Last Updated on July 10, 2018

# Can everyone see your JavaScript code?

Did you ever debug your (compiled) JavaScript code in the browser dev tools?

In case you didn’t know - you can do that, for example with the Chrome Developer Tools.

Whilst this is very useful, it’s not limited to your own pages. You can inspect any JavaScript code on any webpage this way. Of course not the uncompiled version (in case you were writing your app with a framework like Angular or a library like React) but still the JS code that holds all your logic.

Doesn’t this pose a huge security issue? Because if you can do that, everyone is able to do that.

# This is not a problem!

No worries, you’re not in danger because of that.

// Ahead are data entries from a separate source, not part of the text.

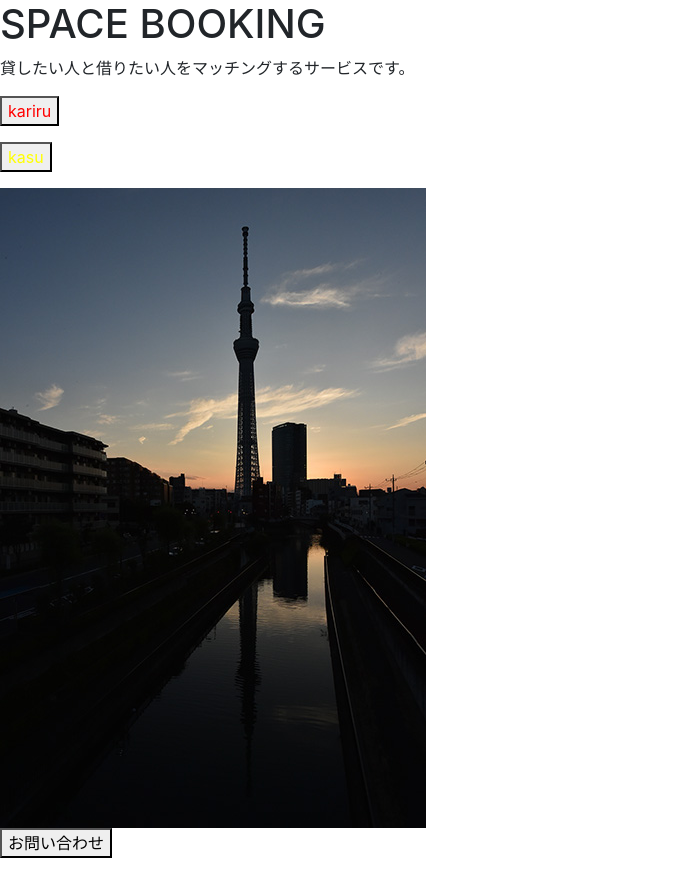
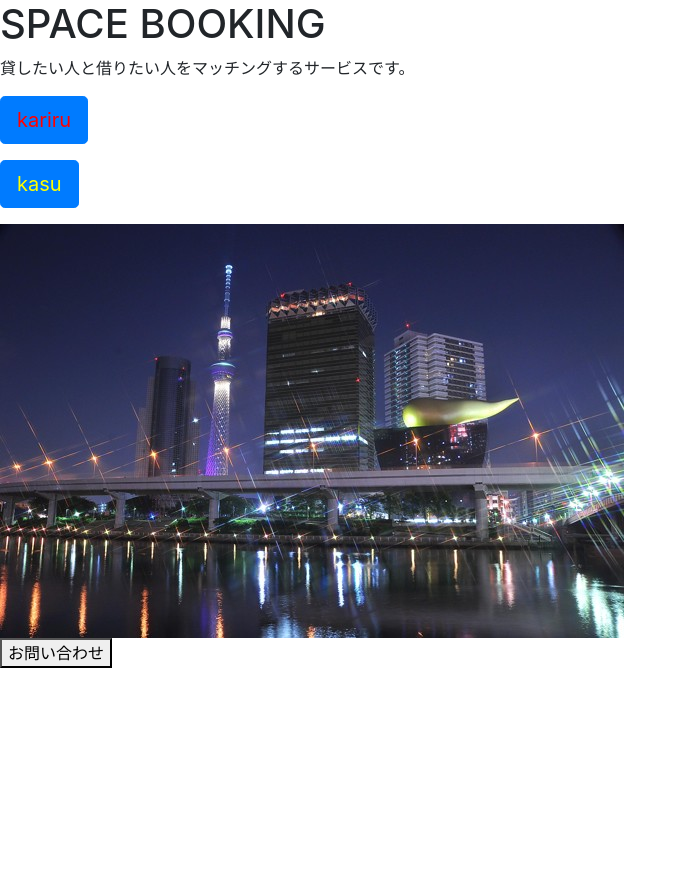
Before and after one commit to ShortArrow/Test3, a Django app: template home/templates/home/index.html in a window 1280 px wide. Shown: the whole page, without its empty margins (0-687 px from the left). After the commit the page ends 668 px from the top, so only its background shows below. Run offline with Django 3.2, Linux system fonts and the light colour scheme; the template is opened without the code that fills it, so the values that code supplies are empty; some libraries are stand-ins or nearby versions.

Commit message:
bootstrap button

```diff
--- a/home/templates/home/index.html
+++ b/home/templates/home/index.html
@@ -18,10 +18,10 @@
 <body>
     <h1>SPACE BOOKING</h1>
     <p>貸したい人と借りたい人をマッチングするサービスです。</p>
-    <p><button class="kariru" type="button"onclick="location.href='kariru'">kariru</button></p>
-    <p><button class="kasu" type="button"onclick="location.href='kasu'">kasu</button></p>
+    <p><button type="button"onclick="location.href='kariru'" class="btn btn-primary btn-lg kariru">kariru</button></p>
+    <p><button type="button"onclick="location.href='kasu'" class="btn btn-primary btn-lg kasu">kasu</button></p>
     <div id="main_visual">
-        <img src="{% static "img\4-02-037_S.jpg"%}" alt="">
+        <img src="{% static "img/skytree.jpg"%}" alt="">
     </div>
     <p><button type="button"onclick="location.href='mailpage'">お問い合わせ</button></p>
 </body>
```
Also changed, not shown: static/favicon.ico (added).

At least not if you think about what you put into your frontend-facing JavaScript code.

You certainly shouldn’t put your account usernames or passwords in there. The same goes for any other confidential information.

Want more information on this? Check out the video which you find at the top of this page!

Things like API keys can generally go in there though since people are not able to access any of your accounts with them. Your API key can be seen in the loaded JavaScript code. You might want to control access to an API from within your API dashboard - or, if you’re the creator of the API, in the code you wrote.

You can set up IP or domain whitelists for example. This would allow you to expose your API key in your frontend JavaScript code (and you typically need it there) and still control which pages are able to use it. That ensures that other people can “steal” your API key but that it’s pretty worthless to them.

# What should NOT go into your JavaScript code?

So what should not go into your JavaScript code?

Anything which gives other users access to any of your accounts. Any customer data (hardcoding customer data is never a great idea by the way…) and in general: Any confidential data.

That’s also the reason why you’ll never directly connect to a database from your frontend JavaScript code. And Firebase isn’t a database in case you’re wondering. It’s a backend service which you still access through an API (or a SDK that accesses it for you).

Storing any database credentials or query code directly in your frontend JavaScript code would be a HUGE security issue! Any user who reads it could start accessing your database or manipulate your queries.

Summary: Don’t put any confidential data - e.g. account information or database queries - into your frontend JavaScript code!

# What about minification - does that not help?

To conclude this article (and video) - which role plays minification?

It makes your code look like this:

This code looks pretty unreadable - but is it? This code looks very unreadable, doesn’t it?

Well, it does but it still is. The chrome dev tools even help you transform it!

You can click the {} symbol at the bottom of the image to convert it to a more readable version.

Variable and function names will still be shortened but API keys and similar things will be relatively easy to spot.

Minification is NOT a security mechanism!

It only serves one purpose: Decrease the size of your JavaScript code! It’s a performance enhancement, not meant to secure anything.

Instead, keep the previous hints in mind and secure your API keys + avoid putting confidential information into your frontend JavaScript code.